Cooler, calmer weather is helping firefighters get a handle on battling the largest wildfires burning across California and preventing new blazes from getting out of control.
Temperatures are cooling slightly, and humidity is inching upward due to a weakened high-pressure system that forecasters say will persist through Tuesday.
Though conditions remain far from ideal, they’re an improvement from just a few days ago and a welcome respite from the scorching, high-risk conditions that fueled some of the biggest, most destructive fires in California history.
“We’re fortunate that we don’t have the triple-digit temperatures, we don’t have the single-digit humidity, and we don’t have the howling wind,” said Kathy Hoxsie, a meteorologist with the National Weather Service in Oxnard. “It’s still hot, it’s still dry, the winds aren’t light, but it could be much, much worse.”
Officials said that even small improvements, like temperatures dropping into the normal summer range and humidity climbing out of bone-dry territory, will allow quicker progress on 11 major blazes more than 13,000 firefighters are battling across the state.
“Firefighters are going to take full advantage of this opportunity to get the lines reinforced and build more containments,” said Lynne Tolmachoff, spokeswoman for the California Department of Forestry and Fire Protection.
The favorable turn in the weather also enabled firefighters to quickly contain a new blaze, the Gulch fire in Monterey County, to only 650 acres Saturday, while reaching full containment on the 2,162 acre Nelson fire near Vacaville.
As long as the weather cooperates, fire officials expect to keep ratcheting up their containment levels.
“Because of the weather, we’re in a good place right now,” Tolmachoff said.
To date, the fires have burned more than 695,000 acres, an area more than twice the size of the city of Los Angeles.

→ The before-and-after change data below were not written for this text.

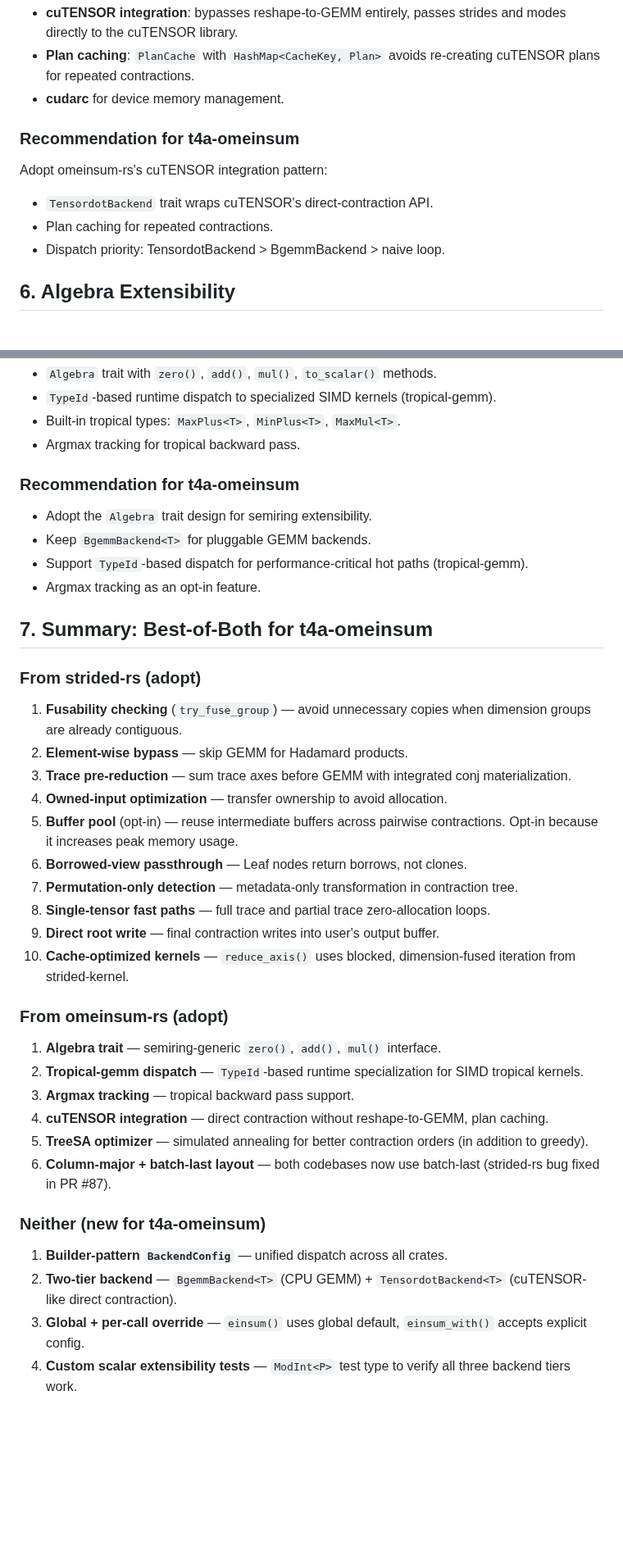
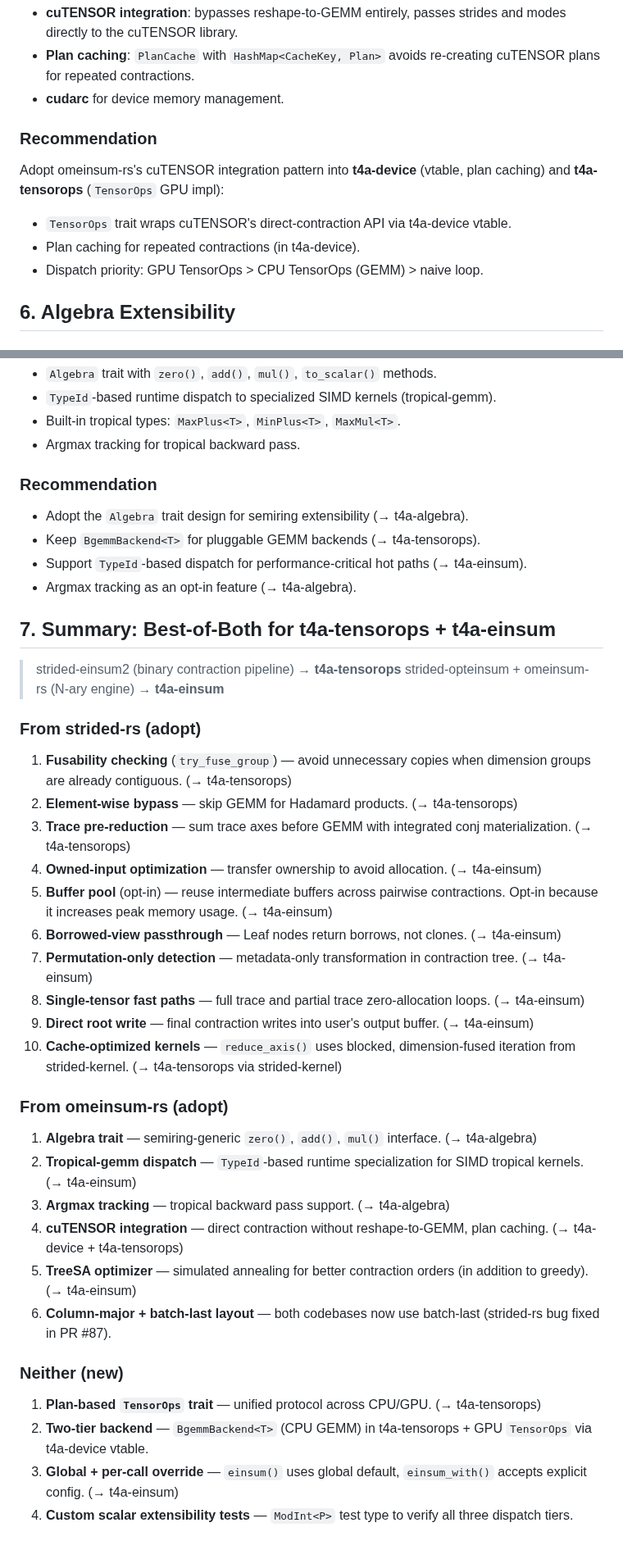
Before and after one commit to tensor4all/tensor4all-meta, a Markdown page: docs/design/einsum_algorithm_comparison.md, 2 parts joined by grey strips. Shown at 82% size. Drawn GitHub-style; blank space fills up the shorter version.

```diff
--- a/docs/design/einsum_algorithm_comparison.md
+++ b/docs/design/einsum_algorithm_comparison.md
@@ -198,12 +199,13 @@ No GPU support currently. The design document (t4a unified backend) plans:
   re-creating cuTENSOR plans for repeated contractions.
 - **cudarc** for device memory management.
 
-### Recommendation for t4a-omeinsum
+### Recommendation
 
-Adopt omeinsum-rs's cuTENSOR integration pattern:
-- `TensordotBackend` trait wraps cuTENSOR's direct-contraction API.
-- Plan caching for repeated contractions.
-- Dispatch priority: TensordotBackend > BgemmBackend > naive loop.
+Adopt omeinsum-rs's cuTENSOR integration pattern into **t4a-device** (vtable,
+plan caching) and **t4a-tensorops** (`TensorOps` GPU impl):
+- `TensorOps` trait wraps cuTENSOR's direct-contraction API via t4a-device vtable.
+- Plan caching for repeated contractions (in t4a-device).
+- Dispatch priority: GPU TensorOps > CPU TensorOps (GEMM) > naive loop.
 
 ## 6. Algebra Extensibility
 
@@ -222,53 +224,61 @@ Adopt omeinsum-rs's cuTENSOR integration pattern:
 - Built-in tropical types: `MaxPlus<T>`, `MinPlus<T>`, `MaxMul<T>`.
 - Argmax tracking for tropical backward pass.
 
-### Recommendation for t4a-omeinsum
+### Recommendation
 
-- Adopt the `Algebra` trait design for semiring extensibility.
-- Keep `BgemmBackend<T>` for pluggable GEMM backends.
-- Support `TypeId`-based dispatch for performance-critical hot paths (tropical-gemm).
-- Argmax tracking as an opt-in feature.
+- Adopt the `Algebra` trait design for semiring extensibility (→ t4a-algebra).
+- Keep `BgemmBackend<T>` for pluggable GEMM backends (→ t4a-tensorops).
+- Support `TypeId`-based dispatch for performance-critical hot paths (→ t4a-einsum).
+- Argmax tracking as an opt-in feature (→ t4a-algebra).
 
-## 7. Summary: Best-of-Both for t4a-omeinsum
+## 7. Summary: Best-of-Both for t4a-tensorops + t4a-einsum
+
+> strided-einsum2 (binary contraction pipeline) → **t4a-tensorops**
+> strided-opteinsum + omeinsum-rs (N-ary engine) → **t4a-einsum**
 
 ### From strided-rs (adopt)
 
 1. **Fusability checking** (`try_fuse_group`) — avoid unnecessary copies when
-   dimension groups are already contiguous.
-2. **Element-wise bypass** — skip GEMM for Hadamard products.
+   dimension groups are already contiguous. (→ t4a-tensorops)
+2. **Element-wise bypass** — skip GEMM for Hadamard products. (→ t4a-tensorops)
 3. **Trace pre-reduction** — sum trace axes before GEMM with integrated conj
-   materialization.
+   materialization. (→ t4a-tensorops)
 4. **Owned-input optimization** — transfer ownership to avoid allocation.
+   (→ t4a-einsum)
 5. **Buffer pool** (opt-in) — reuse intermediate buffers across pairwise
-    contractions. Opt-in because it increases peak memory usage.
+    contractions. Opt-in because it increases peak memory usage. (→ t4a-einsum)
 6. **Borrowed-view passthrough** — Leaf nodes return borrows, not clones.
+   (→ t4a-einsum)
 7. **Permutation-only detection** — metadata-only transformation in
-   contraction tree.
+   contraction tree. (→ t4a-einsum)
 8. **Single-tensor fast paths** — full trace and partial trace zero-allocation
-   loops.
+   loops. (→ t4a-einsum)
 9. **Direct root write** — final contraction writes into user's output buffer.
+   (→ t4a-einsum)
 10. **Cache-optimized kernels** — `reduce_axis()` uses blocked, dimension-fused
-    iteration from strided-kernel.
+    iteration from strided-kernel. (→ t4a-tensorops via strided-kernel)
 
 ### From omeinsum-rs (adopt)
 
 1. **Algebra trait** — semiring-generic `zero()`, `add()`, `mul()` interface.
+   (→ t4a-algebra)
 2. **Tropical-gemm dispatch** — `TypeId`-based runtime specialization for SIMD
-   tropical kernels.
-3. **Argmax tracking** — tropical backward pass support.
+   tropical kernels. (→ t4a-einsum)
+3. **Argmax tracking** — tropical backward pass support. (→ t4a-algebra)
 4. **cuTENSOR integration** — direct contraction without reshape-to-GEMM,
-   plan caching.
+   plan caching. (→ t4a-device + t4a-tensorops)
 5. **TreeSA optimizer** — simulated annealing for better contraction orders
-   (in addition to greedy).
+   (in addition to greedy). (→ t4a-einsum)
 6. **Column-major + batch-last layout** — both codebases now use batch-last
    (strided-rs bug fixed in PR #87).
 
-### Neither (new for t4a-omeinsum)
+### Neither (new)
 
-1. **Builder-pattern `BackendConfig`** — unified dispatch across all crates.
-2. **Two-tier backend** — `BgemmBackend<T>` (CPU GEMM) +
-   `TensordotBackend<T>` (cuTENSOR-like direct contraction).
+1. **Plan-based `TensorOps` trait** — unified protocol across CPU/GPU.
+   (→ t4a-tensorops)
+2. **Two-tier backend** — `BgemmBackend<T>` (CPU GEMM) in t4a-tensorops +
+   GPU `TensorOps` via t4a-device vtable.
 3. **Global + per-call override** — `einsum()` uses global default,
-   `einsum_with()` accepts explicit config.
+   `einsum_with()` accepts explicit config. (→ t4a-einsum)
 4. **Custom scalar extensibility tests** — `ModInt<P>` test type to verify
-   all three backend tiers work.
+   all three dispatch tiers.
```
Also changed, not shown: other parts of docs/design/einsum_algorithm_comparison.md (+22 -21 lines), docs/design/t4a_einsum_internal_design.md (+21 -11 lines), docs/design/t4a_unified_tensor_backend.md (+27 -14 lines).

More than 12,000 residents remain under evacuation orders, fire officials said.
In Southern California, firefighters were making headway on the Holy fire burning in the Cleveland National Forest near Lake Elsinore, raising the fire’s containment to 51% on Sunday. But those efforts could be complicated by the changing weather, which also brought a chance of thunderstorms and wind gusts in Southern California mountain areas Sunday afternoon.

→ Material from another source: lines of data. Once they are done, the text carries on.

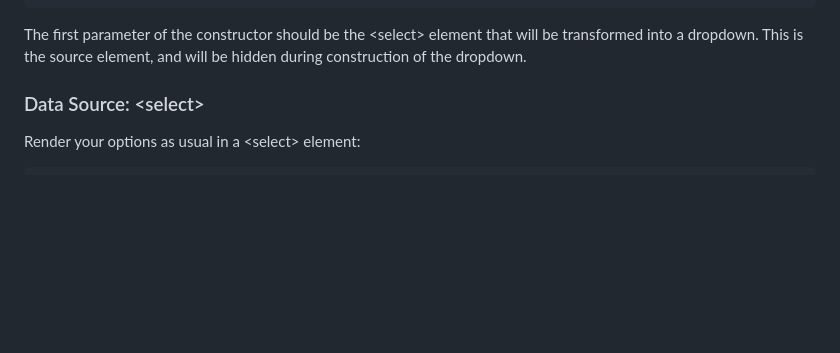
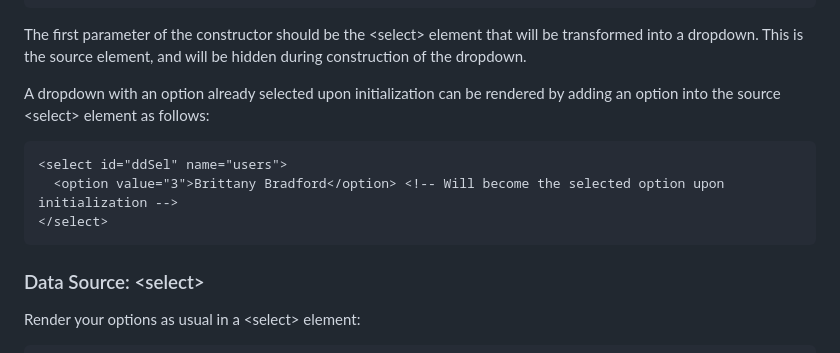
Before and after one commit to DrOverbuild/BootstrapDropdownSelect, a Markdown page: README.md, the part around the change printed below. Drawn GitHub-style; blank space fills up the shorter version.

````diff
--- a/README.md
+++ b/README.md
@@ -88,6 +88,15 @@ const dropdown2 = new BootstrapDropdownSelect(document.getElementById('ddSel'),
 
 The first parameter of the constructor should be the &lt;select&gt; element that will be transformed into a dropdown.
 This is the source element, and will be hidden during construction of the dropdown.
+
+A dropdown with an option already selected upon initialization can be rendered by adding an option into the source
+&lt;select&gt; element as follows:
+
+```html
+<select id="ddSel" name="users">
+  <option value="3">Brittany Bradford</option> <!-- Will become the selected option upon initialization -->
+</select>
+```
 
 ### Data Source: &lt;select&gt;
 
````
Also changed, not shown: other parts of README.md (+1 -1 lines).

Firefighters also made progress on the Mendocino Complex fire, the largest recorded in California history, which had burned more than 336,000 acres as of Sunday. The blaze, which is made up of the Ranch and River fires, has destroyed 146 homes and is now 70% contained.

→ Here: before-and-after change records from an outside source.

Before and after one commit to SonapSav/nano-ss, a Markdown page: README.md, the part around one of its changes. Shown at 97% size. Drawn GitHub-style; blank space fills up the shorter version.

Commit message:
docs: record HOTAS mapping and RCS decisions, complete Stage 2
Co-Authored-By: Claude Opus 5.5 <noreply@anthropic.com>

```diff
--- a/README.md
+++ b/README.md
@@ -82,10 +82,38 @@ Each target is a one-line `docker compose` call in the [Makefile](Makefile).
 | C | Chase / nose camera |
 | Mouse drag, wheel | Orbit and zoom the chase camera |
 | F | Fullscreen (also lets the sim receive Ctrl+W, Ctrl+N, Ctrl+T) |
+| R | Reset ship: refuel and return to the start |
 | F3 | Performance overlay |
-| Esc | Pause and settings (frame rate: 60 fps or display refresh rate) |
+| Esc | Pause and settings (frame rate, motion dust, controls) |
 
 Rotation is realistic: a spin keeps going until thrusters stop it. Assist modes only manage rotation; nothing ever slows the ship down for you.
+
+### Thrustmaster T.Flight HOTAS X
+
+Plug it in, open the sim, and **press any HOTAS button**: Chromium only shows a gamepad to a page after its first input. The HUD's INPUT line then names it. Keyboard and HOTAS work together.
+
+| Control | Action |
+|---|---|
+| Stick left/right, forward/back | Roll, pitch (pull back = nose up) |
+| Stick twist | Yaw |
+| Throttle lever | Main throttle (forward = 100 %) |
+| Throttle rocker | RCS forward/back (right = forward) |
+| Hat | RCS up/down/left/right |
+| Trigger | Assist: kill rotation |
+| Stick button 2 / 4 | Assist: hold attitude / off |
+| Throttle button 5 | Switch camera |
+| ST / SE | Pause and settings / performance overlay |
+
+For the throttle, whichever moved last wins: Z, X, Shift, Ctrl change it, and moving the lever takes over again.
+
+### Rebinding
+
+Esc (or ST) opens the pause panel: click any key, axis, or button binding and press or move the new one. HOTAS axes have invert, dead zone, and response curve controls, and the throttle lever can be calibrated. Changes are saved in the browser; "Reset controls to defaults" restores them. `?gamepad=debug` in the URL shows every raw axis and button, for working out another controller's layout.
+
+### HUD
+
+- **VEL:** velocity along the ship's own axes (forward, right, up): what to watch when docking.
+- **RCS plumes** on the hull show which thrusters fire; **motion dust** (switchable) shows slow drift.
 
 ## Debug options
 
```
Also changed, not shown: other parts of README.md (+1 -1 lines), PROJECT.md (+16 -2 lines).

In Redding, containment of the 201,680-acre Carr fire increased to 61% on Sunday. That fire has destroyed almost 1,600 structures, including 1,077 homes, and threatened 528 others.
Meanwhile, Yosemite Valley is on schedule to reopen to the public on Tuesday after nearly a three-week closure due to the 96,000-acre Ferguson fire, which was at 83% containment Sunday. The Wawona and Mariposa Grove area of the park is set to open Monday.
The break in the weather may be brief. Temperatures are expected heat up again by the end of the week, though forecasters don’t expect conditions as severely hot and dry as in July, when some of state’s largest fires broke out.
That doesn’t mean we’re out of the woods. It’s only August, and extreme heat, strong winds and other fire-stoking conditions are likely to return by September and October, historically the most destructive months in California. Officials said they are bracing for more large wildfires through the fall.
Times staff writer Alene Tchekmedyian contributed to this report.